Boeing performs pressure tests but does not normally adjust Max 9 panels -source

By Valerie Insinna and Tim Hepher

(Reuters) – Boeing does not typically make adjustments to the type of panel involved in last week’s 737 MAX 9 blowout unless factory tests reveal a problem, a source familiar with Boeing’s industrial process said on Friday.

Sources told Reuters last week Boeing supplier Spirit AeroSystems sends semi-completed fuselages from its factory to Boeing with the special panel, which replaces an optional emergency exit, fitted but not completed.

Those sources said Boeing workers usually remove the panel, and use the gap to install pieces of cabin equipment, before replacing the panel and finishing the installation. But the source familiar with Boeing’s industrial process said on Friday that according to its standard factory procedures, the company only removes or adjusts the panel if there are signs it was installed incorrectly. Boeing does perform certain checks and conducts pressurization tests before delivering the plane to the airline, the source said, adding that interiors are loaded elsewhere in the plane.

All the sources were speaking about standard production procedures, and not specifically about the Alaska Airlines jet that was forced to make an emergency landing a week ago because a panel had torn off mid-air and left a gaping hole in the fuselage.

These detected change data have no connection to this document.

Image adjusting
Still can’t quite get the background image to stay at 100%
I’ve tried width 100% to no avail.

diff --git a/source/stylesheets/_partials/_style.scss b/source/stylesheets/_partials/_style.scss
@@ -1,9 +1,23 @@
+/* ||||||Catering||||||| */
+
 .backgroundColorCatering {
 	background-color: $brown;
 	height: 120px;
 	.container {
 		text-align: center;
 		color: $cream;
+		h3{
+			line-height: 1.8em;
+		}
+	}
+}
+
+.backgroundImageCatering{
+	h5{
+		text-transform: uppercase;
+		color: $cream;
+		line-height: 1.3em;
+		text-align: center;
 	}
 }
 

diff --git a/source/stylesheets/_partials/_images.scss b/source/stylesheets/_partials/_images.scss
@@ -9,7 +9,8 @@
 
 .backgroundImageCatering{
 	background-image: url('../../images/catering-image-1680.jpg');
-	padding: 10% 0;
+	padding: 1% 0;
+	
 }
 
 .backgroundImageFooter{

A clearer understanding of the industrial processes involving Boeing’s largest single-aisle plane will help investigators determine whether design or manufacturing played a role in the accident.

Boeing and Spirit AeroSystems declined to comment. Reuters could not independently verify the production practices, which are being investigated by the Federal Aviation Administration. The National Transportation Safety Board is conducting a separate investigation into the causes of the accident.

The sources did not wish to be identified because of the ongoing investigations.

On Thursday, the FAA, which assumed responsibility for signing off individual MAX planes following an earlier safety crisis, announced a formal investigation into the MAX 9. FAA chief Mike Whitaker told Reuters he saw the MAX 9 problems as a manufacturing issue, not a design problem.

The aerospace industry is in a state of flux due to supply and labor shortages, which force many manufacturers to use workarounds to maintain production, making it difficult for observers to monitor exact production flows. The Air Current reported this week that the plug for the optional emergency exit is not typically removed by Boeing unless there is a “rigging” or installation issue, while adding that Boeing does do quality checks. The door plug tore off the side of the Alaska Airlines jet at 16,000 feet as it climbed out of Portland, Oregon, on Jan. 5, prompting the FAA to ground over 170 similar planes. The source familiar with Boeing’s industrial process said the plug is secured vertically inside the aircraft fuselage by four bolts – two that connect the upper guide roller to a fastener near the top of the plug and two at the bottom hinges – which keep the plug from being able to shift up and down.

Reuters could not determine at what stage of the production process those bolts are secured, nor what checks Boeing is responsible for. Industry sources briefed on the matter said there were conflicting accounts over who does what, with at least one source questioning how complete the panel installation is when the fuselages leave Spirit.

After the plane enters service, airlines typically remove the plug every two years or so for maintenance, the source said, adding that cabins are loaded through larger doors. Quality controls are under scrutiny after airlines reported loose bolts in other aircraft in the wake of the accident.

(Reporting by Tim Hepher in Paris and Valerie Insinna in Washington; Editing by Muralikumar Anantharaman)